>> Maybe we should eat the

pancakes without syrup this

year?

(Gasping)

>> Pancakes without syrup?

>> That's like having toast

without butter.

>> Or a sandwich without

lettuce.

>> Or a pickle without peanut

butter.

>> Huh?

>> I like pickles with peanut

butter.

>> Let's focus on the syrup.

Can we help you get it into

bottles?

>> I don't know.

I only have one ladle.

>> Hmm.

How can we get the syrup into

the bottles faster?

Hmm.

Wait.

I think I have an idea.

I'll be right back.

Okay.

Here's what I'm thinking.

Trees use little tubes to spread

tree sap to all the different

parts of the tree, right?

Well, what if we build something

that spreads the syrup to the

bottles, like this?

>> Oh, that's a great idea,

Elinor.

That will help us fill lots of

bottles all at once.

Let's try it.

>> Wow!

Awesome.

>> Thank you, Sally and Mrs.

Beaver.

Now, let's spread the syrup.

♪ Syrup, syrup

syrup from the trees ♪

♪ Let's fill the bottles

to share with you and me ♪

♪ Inside a tree

tree sap moves about ♪

♪ Let's learn from this

to spread the syrup out ♪

♪ Pour it in the top

and watch it move down ♪

♪ Just like a tree

it all spreads around ♪

♪ Syrup, syrup

syrup from the trees ♪

♪ Let's fill the bottles

to share with you and me ♪

>> Who's ready for syrup?

>> Yay!

(Sniffing)

>> Mmm.

>> Mm-hmm.

>> Mmm.

It's so good.

>> I'm so ready to eat these

pancakes.

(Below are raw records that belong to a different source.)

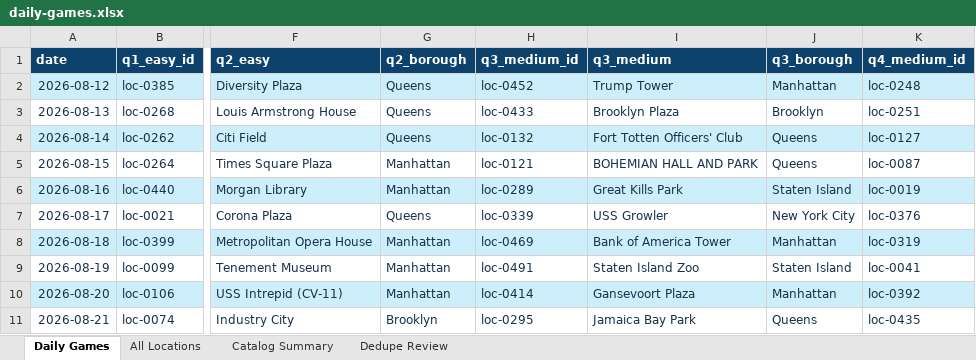
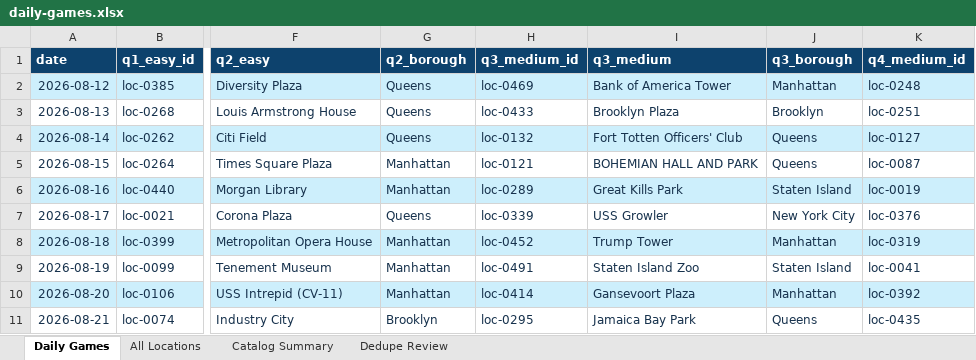
Before and after one commit to rickbhardwaj/notatransplantnyc, an Excel workbook: exports/daily-games.xlsx, sheet Daily Games, drawn as a sheet; only a part is shown, gaps mark what is left out; values as stored, in another font and other column widths than the file's, no borders; table styles not drawn; the diff names each change by its address in the sheet, - before the commit and + after, or states it on an @@ line.

```diff
--- a/exports/daily-games.xlsx (sheet Daily Games)
+++ b/exports/daily-games.xlsx (sheet Daily Games)
-H2 (q3_medium_id): loc-0452
+H2 (q3_medium_id): loc-0469
-I2 (q3_medium): Trump Tower
+I2 (q3_medium): Bank of America Tower
-H8 (q3_medium_id): loc-0469
+H8 (q3_medium_id): loc-0452
-I8 (q3_medium): Bank of America Tower
+I8 (q3_medium): Trump Tower
```
Also changed, not shown: 4 other files.
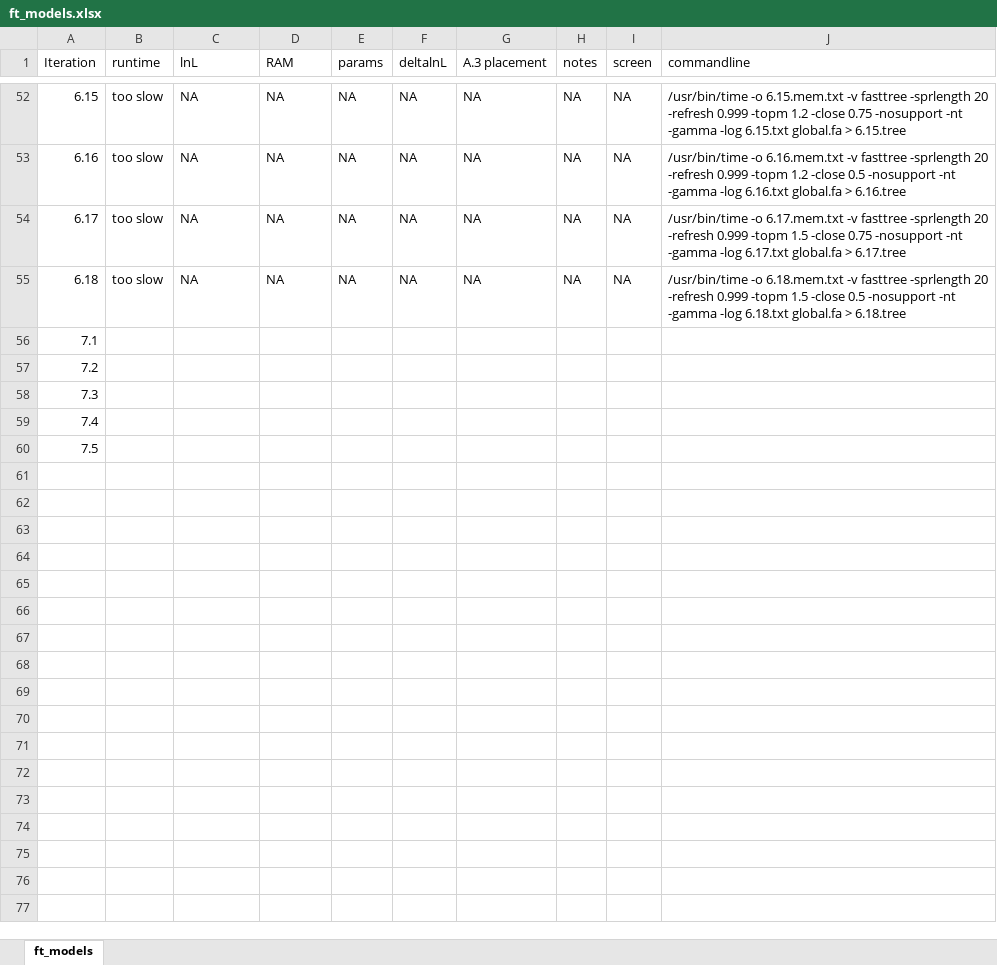
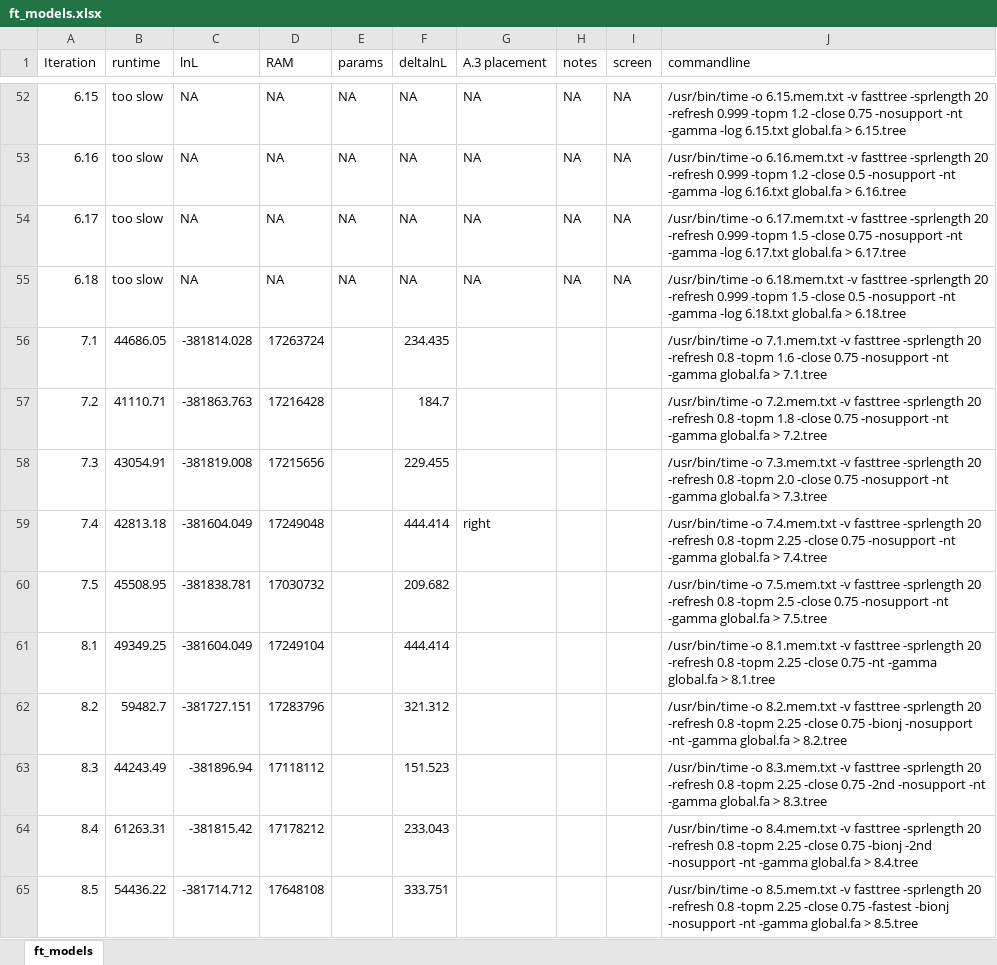
Before and after one commit to roblanf/sarscov2phylo, an Excel workbook: ft_models.xlsx, sheet ft_models, drawn as a sheet; only a part is shown, gaps mark what is left out; values as stored, in another font and other column widths than the file's, no borders; the diff names each change by its address in the sheet, - before the commit and + after, or states it on an @@ line.

Commit message:
update optimisation data for fasttree

```diff
--- a/ft_models.xlsx (sheet ft_models)
+++ b/ft_models.xlsx (sheet ft_models)
-B56 (runtime): (empty)
+B56 (runtime): 44686.05
-C56 (lnL): (empty)
+C56 (lnL): -381814.028
-D56 (RAM): (empty)
+D56 (RAM): 17263724
-F56 (deltalnL): (empty)
+F56 (deltalnL): 234.435
-J56 (commandline): (empty)
+J56 (commandline): /usr/bin/time -o 7.1.mem.txt -v fasttree -sprlength 20 -refresh 0.8 -topm 1.6 -close 0.75 -nosupport -nt -gamma global.fa > 7.1.tree
-B57 (runtime): (empty)
+B57 (runtime): 41110.71
-C57 (lnL): (empty)
+C57 (lnL): -381863.763
-D57 (RAM): (empty)
+D57 (RAM): 17216428
-F57 (deltalnL): (empty)
+F57 (deltalnL): 184.7
-J57 (commandline): (empty)
+J57 (commandline): /usr/bin/time -o 7.2.mem.txt -v fasttree -sprlength 20 -refresh 0.8 -topm 1.8 -close 0.75 -nosupport -nt -gamma global.fa > 7.2.tree
-B58 (runtime): (empty)
+B58 (runtime): 43054.91
-C58 (lnL): (empty)
+C58 (lnL): -381819.008
-D58 (RAM): (empty)
+D58 (RAM): 17215656
-F58 (deltalnL): (empty)
+F58 (deltalnL): 229.455
-J58 (commandline): (empty)
+J58 (commandline): /usr/bin/time -o 7.3.mem.txt -v fasttree -sprlength 20 -refresh 0.8 -topm 2.0 -close 0.75 -nosupport -nt -gamma global.fa > 7.3.tree
-B59 (runtime): (empty)
+B59 (runtime): 42813.18
-C59 (lnL): (empty)
+C59 (lnL): -381604.049
-D59 (RAM): (empty)
+D59 (RAM): 17249048
-F59 (deltalnL): (empty)
+F59 (deltalnL): 444.414
-G59 (A.3 placement): (empty)
+G59 (A.3 placement): right
-J59 (commandline): (empty)
+J59 (commandline): /usr/bin/time -o 7.4.mem.txt -v fasttree -sprlength 20 -refresh 0.8 -topm 2.25 -close 0.75 -nosupport -nt -gamma global.fa > 7.4.tree
-B60 (runtime): (empty)
+B60 (runtime): 45508.95
-C60 (lnL): (empty)
+C60 (lnL): -381838.781
-D60 (RAM): (empty)
+D60 (RAM): 17030732
-F60 (deltalnL): (empty)
+F60 (deltalnL): 209.682
-J60 (commandline): (empty)
+J60 (commandline): /usr/bin/time -o 7.5.mem.txt -v fasttree -sprlength 20 -refresh 0.8 -topm 2.5 -close 0.75 -nosupport -nt -gamma global.fa > 7.5.tree
+row 61: 8.1 | 49349.25 | -381604.049 | 17249104 |  | 444.414 |  |  |  | /usr/bin/time -o 8.1.mem.txt -v fasttree -sprlength 20 -refresh 0.8 -topm 2.25 -close 0.75 -nt -gamma global.fa > 8.1.tree
+row 62: 8.2 | 59482.7 | -381727.151 | 17283796 |  | 321.312 |  |  |  | /usr/bin/time -o 8.2.mem.txt -v fasttree -sprlength 20 -refresh 0.8 -topm 2.25 -close 0.75 -bionj -nosupport -nt -gamma global.fa > 8.2.tree
+row 63: 8.3 | 44243.49 | -381896.94 | 17118112 |  | 151.523 |  |  |  | /usr/bin/time -o 8.3.mem.txt -v fasttree -sprlength 20 -refresh 0.8 -topm 2.25 -close 0.75 -2nd -nosupport -nt -gamma global.fa > 8.3.tree
+row 64: 8.4 | 61263.31 | -381815.42 | 17178212 |  | 233.043 |  |  |  | /usr/bin/time -o 8.4.mem.txt -v fasttree -sprlength 20 -refresh 0.8 -topm 2.25 -close 0.75 -bionj -2nd -nosupport -nt -gamma global.fa > 8.4.tree
+row 65: 8.5 | 54436.22 | -381714.712 | 17648108 |  | 333.751 |  |  |  | /usr/bin/time -o 8.5.mem.txt -v fasttree -sprlength 20 -refresh 0.8 -topm 2.25 -close 0.75 -fastest -bionj -nosupport -nt -gamma global.fa > 8.5.tree
```
Also changed, not shown: 1 other file.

>> Ari, wait.

Don't forget the syrup.

>> Aw, thanks, Elinor.

You're so sweet.

Huh, huh?

(Everyone laughing)